The data:
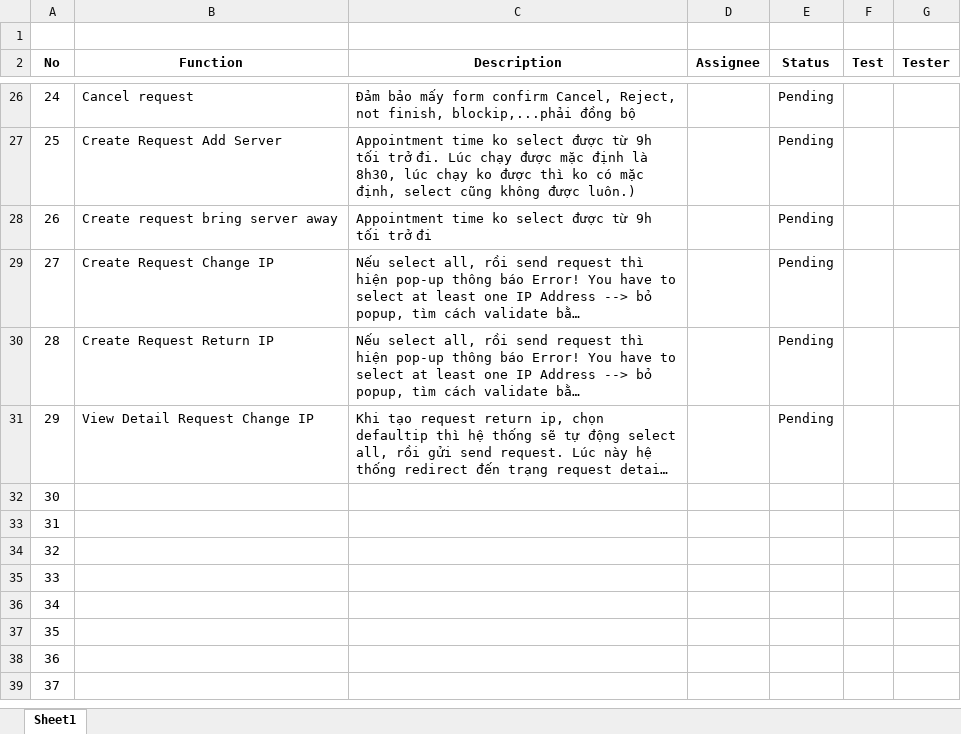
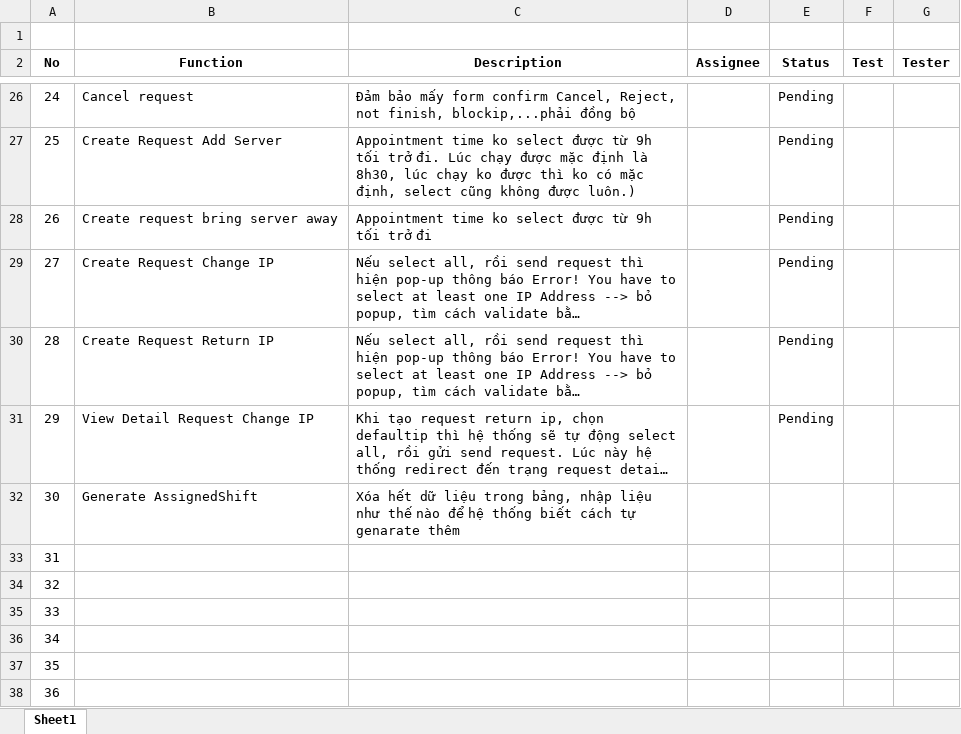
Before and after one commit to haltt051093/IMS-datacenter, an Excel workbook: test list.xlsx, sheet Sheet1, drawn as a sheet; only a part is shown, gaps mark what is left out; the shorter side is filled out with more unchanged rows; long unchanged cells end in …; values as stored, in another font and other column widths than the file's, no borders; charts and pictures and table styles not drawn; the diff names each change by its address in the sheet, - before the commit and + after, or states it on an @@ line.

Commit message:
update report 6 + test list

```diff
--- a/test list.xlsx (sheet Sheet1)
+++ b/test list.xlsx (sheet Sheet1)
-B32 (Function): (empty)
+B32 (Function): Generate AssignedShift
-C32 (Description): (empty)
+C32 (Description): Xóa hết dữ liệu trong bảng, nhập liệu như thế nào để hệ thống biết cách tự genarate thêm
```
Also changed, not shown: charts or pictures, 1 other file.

Your objective:
Go over the listing above and copy out each line that includes "Description".

Solution to the exercise:
-C32 (Description): (empty)
+C32 (Description): Xóa hết dữ liệu trong bảng, nhập liệu như thế nào để hệ thống biết cách tự genarate thêm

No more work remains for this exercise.